INSTRUCTIONS TO FOLLOW
Filter the material below down to the lines containing the word "checkbox".

..............................

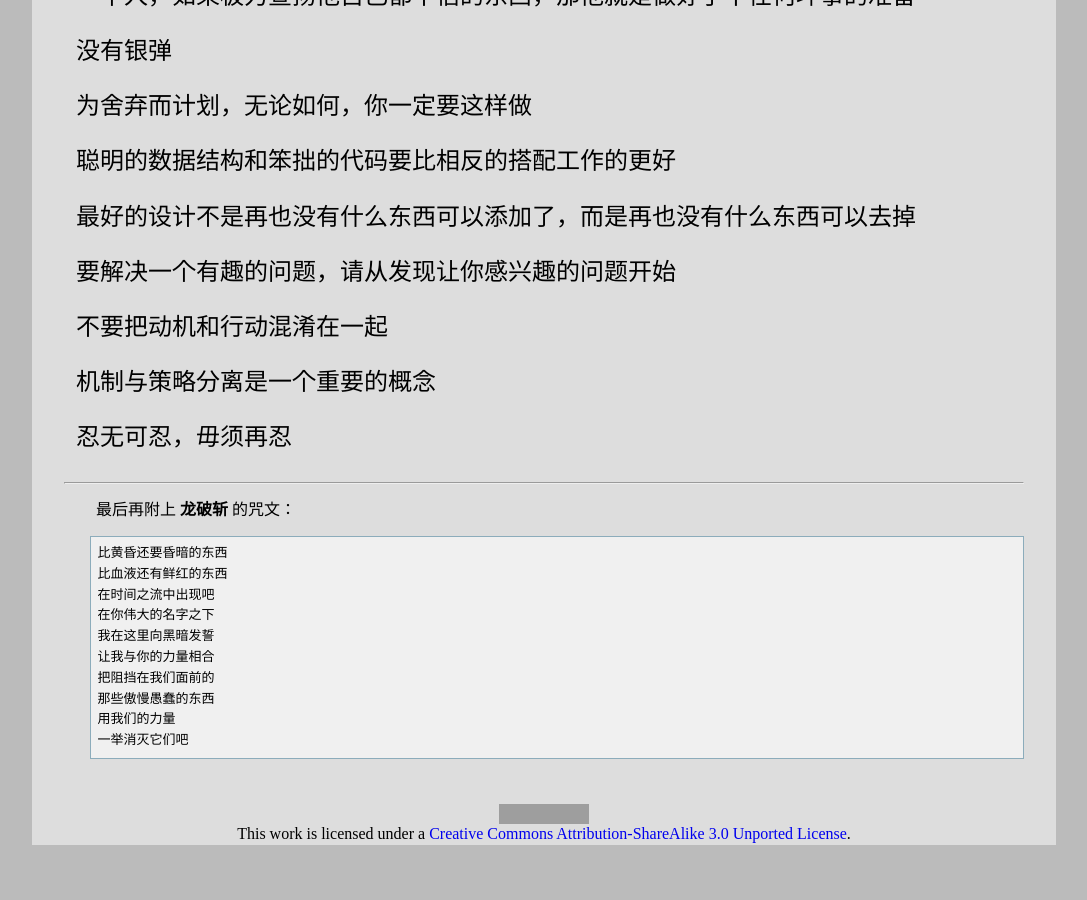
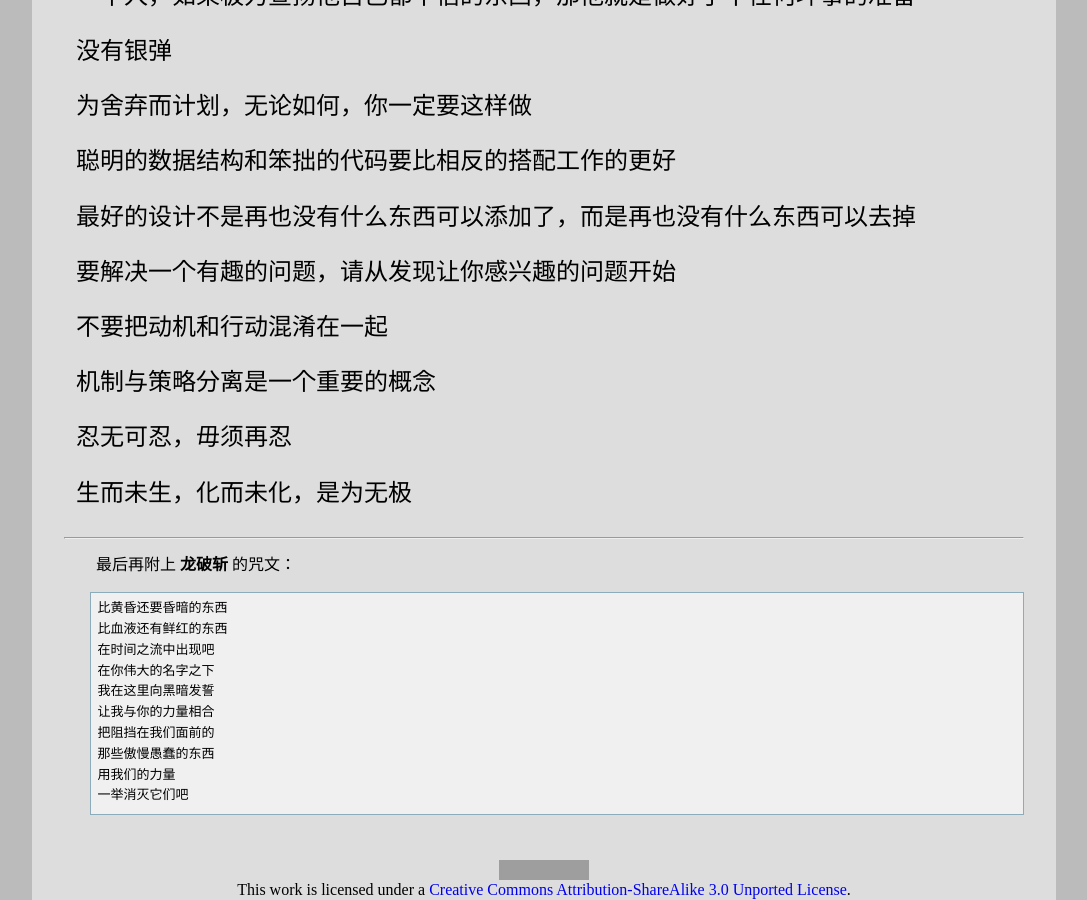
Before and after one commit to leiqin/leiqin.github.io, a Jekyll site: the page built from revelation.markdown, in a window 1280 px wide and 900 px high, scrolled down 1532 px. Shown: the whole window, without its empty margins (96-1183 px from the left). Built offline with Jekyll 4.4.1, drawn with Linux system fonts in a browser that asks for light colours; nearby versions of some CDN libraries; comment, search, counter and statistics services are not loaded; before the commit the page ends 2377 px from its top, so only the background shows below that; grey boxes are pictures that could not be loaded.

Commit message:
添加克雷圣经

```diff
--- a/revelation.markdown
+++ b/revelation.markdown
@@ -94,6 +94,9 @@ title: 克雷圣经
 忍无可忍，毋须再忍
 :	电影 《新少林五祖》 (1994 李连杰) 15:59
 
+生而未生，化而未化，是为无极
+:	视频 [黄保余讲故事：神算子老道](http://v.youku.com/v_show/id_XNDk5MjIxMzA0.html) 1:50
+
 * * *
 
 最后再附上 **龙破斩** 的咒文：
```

..............................

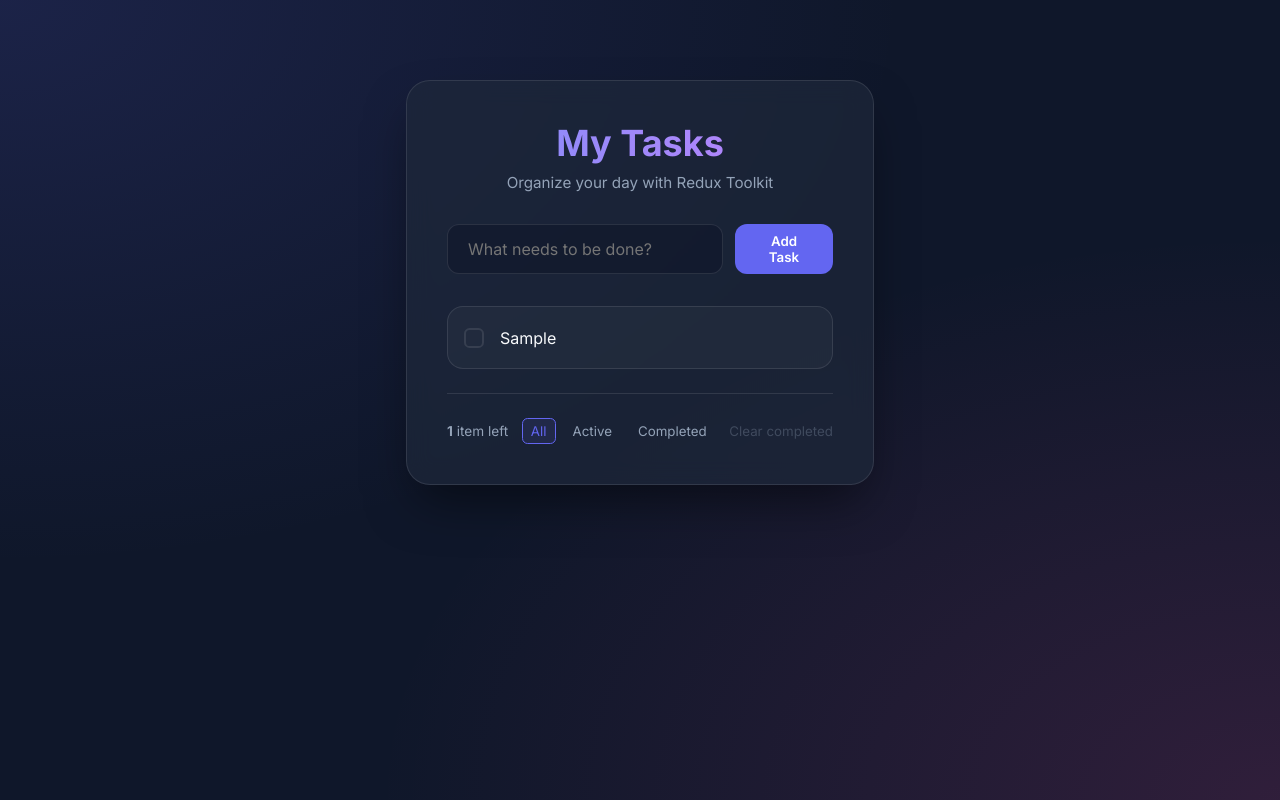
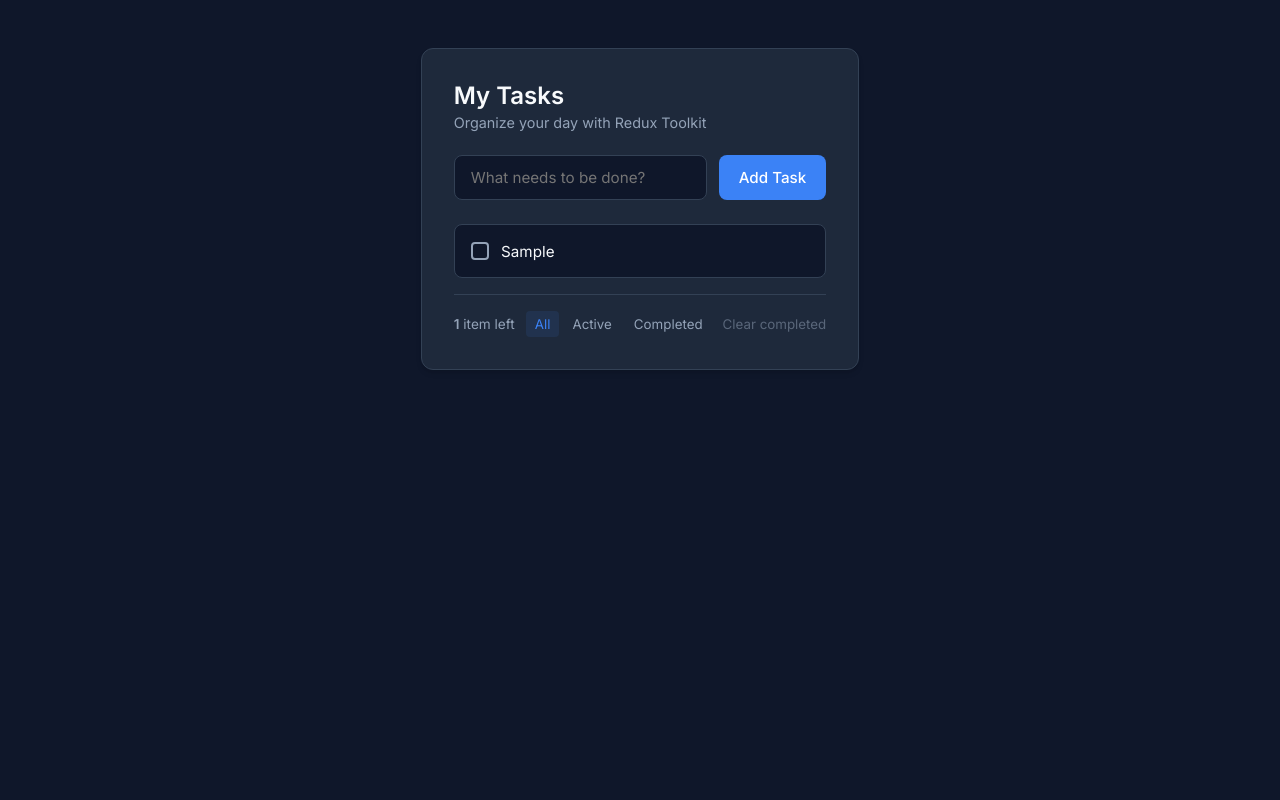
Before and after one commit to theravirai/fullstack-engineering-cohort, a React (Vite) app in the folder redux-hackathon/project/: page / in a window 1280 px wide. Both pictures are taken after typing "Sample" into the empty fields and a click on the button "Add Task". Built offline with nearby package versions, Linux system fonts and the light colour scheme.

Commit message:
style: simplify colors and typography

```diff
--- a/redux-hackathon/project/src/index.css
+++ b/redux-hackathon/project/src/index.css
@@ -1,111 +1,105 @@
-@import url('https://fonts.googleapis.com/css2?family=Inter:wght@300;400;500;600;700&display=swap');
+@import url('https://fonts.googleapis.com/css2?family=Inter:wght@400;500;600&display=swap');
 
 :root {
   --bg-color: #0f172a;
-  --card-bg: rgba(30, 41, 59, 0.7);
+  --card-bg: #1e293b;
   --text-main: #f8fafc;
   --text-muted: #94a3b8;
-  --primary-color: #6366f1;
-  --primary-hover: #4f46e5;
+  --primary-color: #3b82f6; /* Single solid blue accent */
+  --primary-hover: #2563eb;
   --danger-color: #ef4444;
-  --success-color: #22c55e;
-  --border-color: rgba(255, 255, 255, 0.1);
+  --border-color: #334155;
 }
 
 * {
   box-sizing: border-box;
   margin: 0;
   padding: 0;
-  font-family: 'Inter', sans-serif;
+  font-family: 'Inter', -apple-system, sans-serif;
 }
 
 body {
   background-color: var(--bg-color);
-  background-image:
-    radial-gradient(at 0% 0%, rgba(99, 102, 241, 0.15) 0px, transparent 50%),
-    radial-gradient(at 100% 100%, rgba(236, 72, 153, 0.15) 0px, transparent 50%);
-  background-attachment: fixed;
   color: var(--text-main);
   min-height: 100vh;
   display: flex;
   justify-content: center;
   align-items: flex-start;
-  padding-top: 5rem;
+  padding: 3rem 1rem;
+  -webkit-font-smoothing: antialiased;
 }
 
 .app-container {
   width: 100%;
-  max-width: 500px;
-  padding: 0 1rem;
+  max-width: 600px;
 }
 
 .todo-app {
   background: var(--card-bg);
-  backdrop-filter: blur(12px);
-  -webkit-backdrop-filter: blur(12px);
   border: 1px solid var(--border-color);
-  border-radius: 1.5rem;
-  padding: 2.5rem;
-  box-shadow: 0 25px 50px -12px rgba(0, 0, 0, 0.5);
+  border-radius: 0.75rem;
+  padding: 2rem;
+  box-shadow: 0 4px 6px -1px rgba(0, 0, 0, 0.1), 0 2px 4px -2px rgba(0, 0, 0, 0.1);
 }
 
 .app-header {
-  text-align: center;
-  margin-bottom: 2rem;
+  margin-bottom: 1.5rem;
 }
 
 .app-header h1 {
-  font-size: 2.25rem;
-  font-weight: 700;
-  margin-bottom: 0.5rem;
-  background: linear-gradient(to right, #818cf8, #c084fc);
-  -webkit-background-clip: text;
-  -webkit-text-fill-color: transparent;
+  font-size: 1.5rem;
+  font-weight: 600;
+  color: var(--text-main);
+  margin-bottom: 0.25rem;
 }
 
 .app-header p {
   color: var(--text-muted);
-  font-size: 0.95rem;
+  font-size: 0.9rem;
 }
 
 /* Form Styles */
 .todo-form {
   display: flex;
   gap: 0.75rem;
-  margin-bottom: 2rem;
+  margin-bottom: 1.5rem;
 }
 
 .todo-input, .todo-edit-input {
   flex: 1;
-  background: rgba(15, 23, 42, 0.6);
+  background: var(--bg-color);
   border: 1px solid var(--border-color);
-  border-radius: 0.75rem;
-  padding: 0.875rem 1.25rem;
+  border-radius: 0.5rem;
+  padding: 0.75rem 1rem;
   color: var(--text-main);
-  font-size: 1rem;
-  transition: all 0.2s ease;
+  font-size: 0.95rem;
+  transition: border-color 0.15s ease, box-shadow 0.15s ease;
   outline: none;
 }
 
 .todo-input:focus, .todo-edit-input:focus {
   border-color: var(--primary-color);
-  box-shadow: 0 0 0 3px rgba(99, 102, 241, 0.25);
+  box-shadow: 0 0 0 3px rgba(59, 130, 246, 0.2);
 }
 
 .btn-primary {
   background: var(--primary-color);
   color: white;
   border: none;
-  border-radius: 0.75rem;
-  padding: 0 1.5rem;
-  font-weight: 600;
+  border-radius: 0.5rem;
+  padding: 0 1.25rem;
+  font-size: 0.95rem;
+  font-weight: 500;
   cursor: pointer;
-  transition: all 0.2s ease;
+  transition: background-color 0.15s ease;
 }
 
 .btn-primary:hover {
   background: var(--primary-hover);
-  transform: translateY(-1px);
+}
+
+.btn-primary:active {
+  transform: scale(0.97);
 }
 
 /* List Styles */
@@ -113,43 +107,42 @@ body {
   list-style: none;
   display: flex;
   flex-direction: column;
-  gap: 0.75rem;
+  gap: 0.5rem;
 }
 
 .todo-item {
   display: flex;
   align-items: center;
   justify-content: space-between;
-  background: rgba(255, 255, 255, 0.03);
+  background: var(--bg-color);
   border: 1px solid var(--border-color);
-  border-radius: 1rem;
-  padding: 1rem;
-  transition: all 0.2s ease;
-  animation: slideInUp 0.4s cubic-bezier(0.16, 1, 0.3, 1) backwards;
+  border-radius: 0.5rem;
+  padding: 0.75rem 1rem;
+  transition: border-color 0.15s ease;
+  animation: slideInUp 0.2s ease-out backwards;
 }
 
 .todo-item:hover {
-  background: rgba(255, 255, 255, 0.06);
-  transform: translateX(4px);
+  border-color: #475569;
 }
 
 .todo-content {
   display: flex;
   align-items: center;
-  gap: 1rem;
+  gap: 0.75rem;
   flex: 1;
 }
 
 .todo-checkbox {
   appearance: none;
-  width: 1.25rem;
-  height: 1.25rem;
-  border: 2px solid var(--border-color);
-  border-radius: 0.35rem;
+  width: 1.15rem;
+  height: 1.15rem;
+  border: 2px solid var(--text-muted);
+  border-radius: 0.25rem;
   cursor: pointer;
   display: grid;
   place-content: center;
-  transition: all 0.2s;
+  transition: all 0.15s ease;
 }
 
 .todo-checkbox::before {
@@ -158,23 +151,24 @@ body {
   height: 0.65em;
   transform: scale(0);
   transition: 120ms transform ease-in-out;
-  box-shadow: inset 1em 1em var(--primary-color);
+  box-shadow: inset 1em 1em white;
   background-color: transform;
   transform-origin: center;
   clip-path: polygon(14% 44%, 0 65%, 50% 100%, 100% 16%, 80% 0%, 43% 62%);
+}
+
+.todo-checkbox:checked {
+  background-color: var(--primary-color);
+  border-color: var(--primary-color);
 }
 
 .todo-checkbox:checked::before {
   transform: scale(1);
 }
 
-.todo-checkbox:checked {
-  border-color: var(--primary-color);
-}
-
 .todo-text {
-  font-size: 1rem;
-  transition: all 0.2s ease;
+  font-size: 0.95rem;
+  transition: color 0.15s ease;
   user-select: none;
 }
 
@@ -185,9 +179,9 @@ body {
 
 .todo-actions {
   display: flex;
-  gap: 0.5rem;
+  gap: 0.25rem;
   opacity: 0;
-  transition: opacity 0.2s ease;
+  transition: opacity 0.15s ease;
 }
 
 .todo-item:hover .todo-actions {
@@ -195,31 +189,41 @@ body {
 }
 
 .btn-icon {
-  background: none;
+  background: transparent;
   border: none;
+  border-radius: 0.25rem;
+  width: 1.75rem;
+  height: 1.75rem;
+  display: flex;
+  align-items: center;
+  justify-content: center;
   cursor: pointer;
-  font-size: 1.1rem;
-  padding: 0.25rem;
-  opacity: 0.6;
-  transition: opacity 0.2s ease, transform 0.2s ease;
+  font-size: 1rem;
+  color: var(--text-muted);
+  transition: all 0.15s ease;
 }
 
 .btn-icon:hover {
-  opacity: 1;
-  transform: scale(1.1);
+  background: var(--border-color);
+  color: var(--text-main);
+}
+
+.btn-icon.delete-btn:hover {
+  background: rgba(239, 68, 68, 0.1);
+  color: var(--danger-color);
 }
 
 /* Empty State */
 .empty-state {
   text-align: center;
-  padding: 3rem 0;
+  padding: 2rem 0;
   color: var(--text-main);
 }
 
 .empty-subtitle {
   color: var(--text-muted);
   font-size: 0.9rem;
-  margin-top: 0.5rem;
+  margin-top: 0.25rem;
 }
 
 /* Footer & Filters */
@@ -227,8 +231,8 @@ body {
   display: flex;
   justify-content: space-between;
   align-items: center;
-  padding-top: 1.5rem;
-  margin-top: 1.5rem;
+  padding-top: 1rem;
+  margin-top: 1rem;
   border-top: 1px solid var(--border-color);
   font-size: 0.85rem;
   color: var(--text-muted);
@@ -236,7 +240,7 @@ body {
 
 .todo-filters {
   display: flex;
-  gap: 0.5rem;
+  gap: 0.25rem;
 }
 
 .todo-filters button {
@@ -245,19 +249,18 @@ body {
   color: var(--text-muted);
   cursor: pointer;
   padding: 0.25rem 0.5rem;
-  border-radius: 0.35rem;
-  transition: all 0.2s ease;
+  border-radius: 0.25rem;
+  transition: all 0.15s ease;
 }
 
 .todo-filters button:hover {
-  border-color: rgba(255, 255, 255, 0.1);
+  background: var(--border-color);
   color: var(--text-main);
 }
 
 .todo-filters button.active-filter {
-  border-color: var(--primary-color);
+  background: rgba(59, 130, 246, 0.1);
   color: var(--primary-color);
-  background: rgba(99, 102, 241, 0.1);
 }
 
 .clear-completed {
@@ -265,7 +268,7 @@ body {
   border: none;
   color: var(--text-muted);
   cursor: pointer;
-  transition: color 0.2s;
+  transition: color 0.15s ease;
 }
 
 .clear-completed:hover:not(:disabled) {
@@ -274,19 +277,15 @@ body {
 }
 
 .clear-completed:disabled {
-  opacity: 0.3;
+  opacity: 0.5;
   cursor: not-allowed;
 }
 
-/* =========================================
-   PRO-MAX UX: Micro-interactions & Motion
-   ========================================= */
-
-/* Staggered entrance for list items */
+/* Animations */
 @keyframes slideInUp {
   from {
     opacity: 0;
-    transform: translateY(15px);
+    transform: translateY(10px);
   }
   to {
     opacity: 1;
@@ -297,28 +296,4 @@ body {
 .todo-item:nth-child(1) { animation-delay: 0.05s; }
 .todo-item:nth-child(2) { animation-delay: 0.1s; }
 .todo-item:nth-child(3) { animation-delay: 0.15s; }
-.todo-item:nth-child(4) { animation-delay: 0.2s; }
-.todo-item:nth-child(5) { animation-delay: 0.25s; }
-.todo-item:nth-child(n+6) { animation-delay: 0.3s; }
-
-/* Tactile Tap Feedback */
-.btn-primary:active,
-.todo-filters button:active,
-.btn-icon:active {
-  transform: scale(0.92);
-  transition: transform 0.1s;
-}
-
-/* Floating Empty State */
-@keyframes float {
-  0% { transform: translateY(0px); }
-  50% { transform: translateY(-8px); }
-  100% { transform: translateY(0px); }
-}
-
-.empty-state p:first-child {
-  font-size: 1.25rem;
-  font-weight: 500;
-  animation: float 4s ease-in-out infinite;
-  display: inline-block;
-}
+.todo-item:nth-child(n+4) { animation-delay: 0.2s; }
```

..............................

TASK RESULT
 .todo-checkbox {
 .todo-checkbox::before {
+.todo-checkbox:checked {
 .todo-checkbox:checked::before {
-.todo-checkbox:checked {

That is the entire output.